Unlike the Cuckoo, previously reported, the Nightjar is too small to have a Satellite transmitter fitted. Geolocator tags are an excellent alternative but we have to catch the birds again next year to download the information on their movements. These tags, known as Lightbugs, collect data on day length and time, which is used to calculate the bird’s global position to within 100km, each day. These daily locations will help reveal migration routes and wintering locations within Africa.

Just when you thought a near perfect night couldn't get any better, one of the females was discovered to be already ringed, RP01170. She was originally caught on migration, 171km away at Icklesham, Sussex on 15 September 1999 and we had not seen her since she was caught in the forest in 2008.

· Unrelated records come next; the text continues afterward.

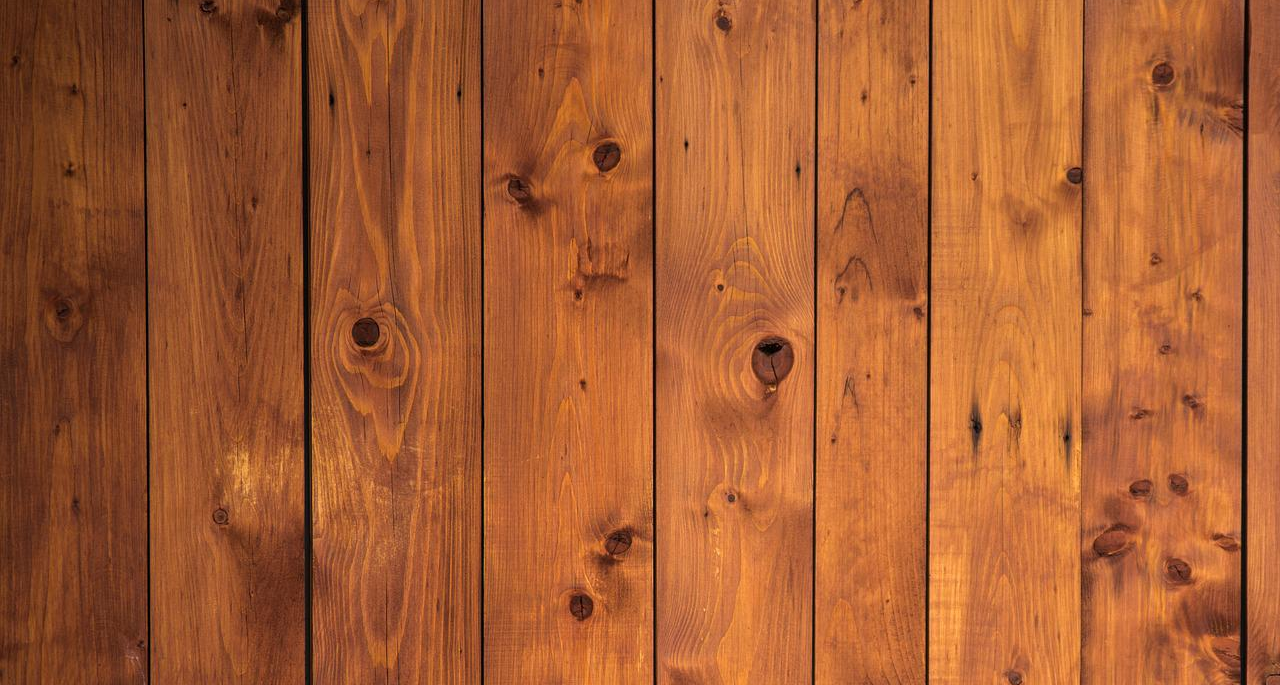
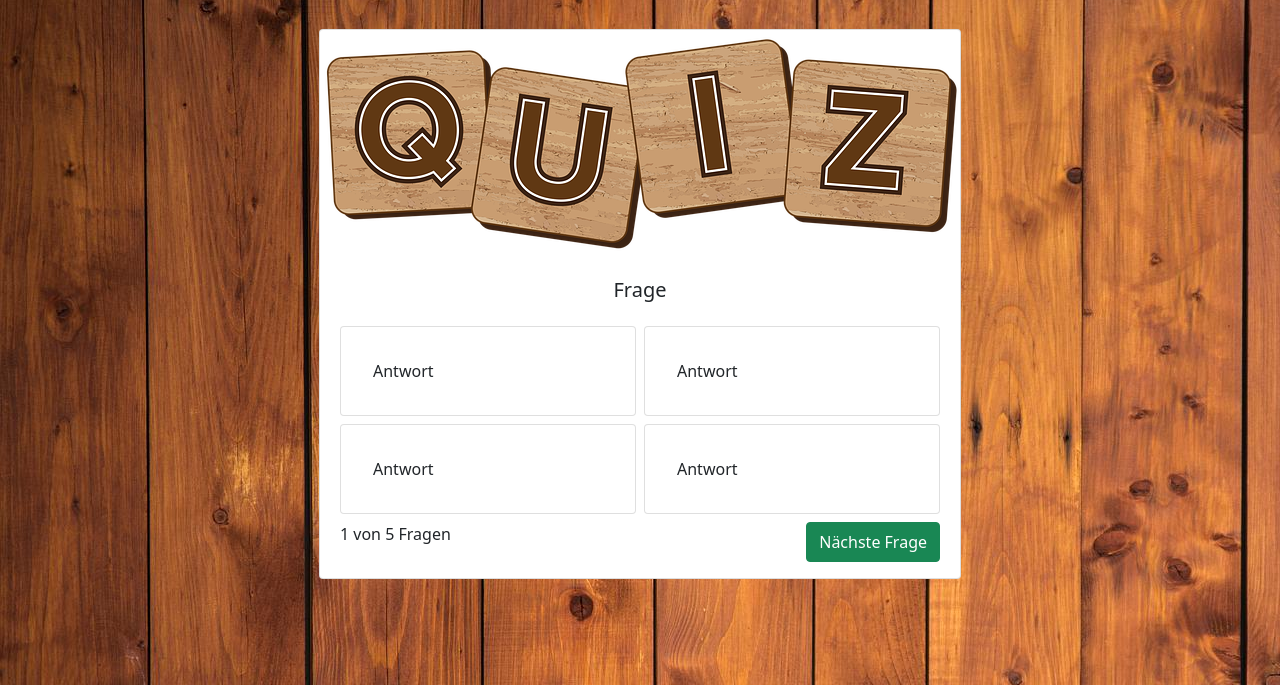
Before and after one commit to KevinSchimke/MeineQuizApp, a website: page index.html in a window 1280 px wide. Shown: the part 115-800 px from the top of the page. Drawn offline with nearby package versions, Linux system fonts and the light colour scheme.

Commit message:
create empty QuizCard

```diff
--- a/index.html
+++ b/index.html
@@ -1,5 +1,6 @@
 <!DOCTYPE html>
 <html lang="de">
+
 <head>
     <meta charset="UTF-8">
     <meta http-equiv="X-UA-Compatible" content="IE=edge">
@@ -7,9 +8,55 @@
     <link rel="stylesheet" href="style/generalstyle.css">
     <link rel="stylesheet" href="node_modules/bootstrap/dist/css/bootstrap.min.css">
     <script src="script/script.js"></script>
-    <title>Document</title>
+    <title>Quiz App</title>
 </head>
+
 <body>
-    <h1 class="my-5">Meine Quiz APP</h1>
+
+    <h1 class="my-5">Quiz App</h1>
+
+    <div class="gameCard mx-5">
+        <div class="card">
+            <img src="img/backgroundCard.png" class="card-img-top">
+            <div class="card-body">
+                <h5 class="card-title questionQuizCard mb-4">Frage</h5>
+
+                <div class="answerRowCard">
+                    <div class="card mb-2 mx-1 w-50 p-3">
+                        <div class="card-body">
+                            Antwort
+                        </div>
+                    </div>
+                    <div class="card mb-2 mx-1 w-50 p-3">
+                        <div class="card-body">
+                            Antwort
+                        </div>
+                    </div>
+                </div>
+
+                <div class="answerRowCard">
+                    <div class="card mb-2 mx-1 w-50 p-3">
+                        <div class="card-body">
+                            Antwort
+                        </div>
+                    </div>
+                    <div class="card mb-2 mx-1 w-50 p-3">
+                        <div class="card-body">
+                            Antwort
+                        </div>
+                    </div>
+                </div>
+
+                <div class="quizCardFooter mx-1">
+                    <p>1 von 5 Fragen</p>
+                    <button type="button" class="btn btn-success">Nächste Frage</button>
+                </div>
+
+            </div>
+        </div>
+    </div>
+
+
 </body>
+
 </html>
--- a/style/generalstyle.css
+++ b/style/generalstyle.css
@@ -7,3 +7,27 @@ h1 {
     color: white;
     text-align: center;
 }
+
+.card{
+    width: auto !important;
+    min-width: 18rem;
+}
+
+.gameCard{
+    display: flex;
+    justify-content: center;
+}
+
+.answerRowCard{
+    display: flex;
+    justify-content: center;
+}
+
+.questionQuizCard{
+    text-align: center;
+}
+
+.quizCardFooter{
+    display: flex;
+    justify-content: space-between;
+}
```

RP01170 has now broken the previous British and Irish longevity record, which stood at 11 years and 10 days, by 257 days. Amazingly, Brian Cresswell who helped fit the Lightbug to RP01170, originally caught the previous oldest Nightjar, in Dorset, back in 1992! So, quite a privilege to have handled the two oldest Nightjars in Britain and Ireland.

Thanks to Brian Cresswell and Forestry Commission for their valuable help and to Kate Risely for the photo (Lee Barber on left and Brian Cresswell on right).

08 June 2011

Cutting edge Cuckoo information

The Cuckoo has been in the news recently, and rightly so, because this is a fascinating species. Cuckoos have been declining in the UK for a while now and things are getting very serious. Part of the problem is the severe lack of knowledge concerning its migration route once it leaves our shores and goes south to Africa. With only one British ringing recovery in Cameroon, there is so much to learn about its movements and population dynamics.

To help fillthis gap in our knowledge, BTO staff and volunteers have fitted state-of-the-art satellite transmitters on five male Cuckoos caught in East Anglia. Their movements can now be tracked very precisely and you can follow them by clicking here.

The movements are updated regularly. One Cuckoo, Clement, was ringed on the BTO reserve on 19th May and is currently in France! Another bird, Chris, has left Norfolk and is now near Battle in Sussex.

This is an amazing project and these five Cuckoos will lead the way in some cutting edge science. At the same time they'll be contributing to the conservation of their species.

02 June 2011

Wood Warbler at Wentwood

Jerry Lewis writes:

The larch plantations of Wentwood Forest, Gwent, hold good populations of Wood Warbler, and it looks like they are heading for a really good season this year. I have been studying them here since 2001 and this year the early arrivals didn't waste any time in getting on with nesting. My earliest first hatch dates have generally been between 20th and 29th May, and this year is at least 3 days earlier and I have already ringed 10 broods, three of these will have fledged by now. Clutch size is also high - during the past ten years I have only had three clutches of seven eggs (2 in 2009 and 1 in 2004) but this year I have already had four, and it certainly looks like the early spring and weather has benefited them.

Lee Barber adds:

We've only had 3 reports of Wood Warblers from 2009 to now, moving any distance and these were all seen by ringers alive or colour ring reports. One of these birds travelled from Macclesfield Forest, Cheshire to Coed Bwich-Glas, Powys (147km in 3 years, not including its annual trip to Africa).

Thanks to Jerry Lewis for letting us know about his great work and to John Bowers for the photo.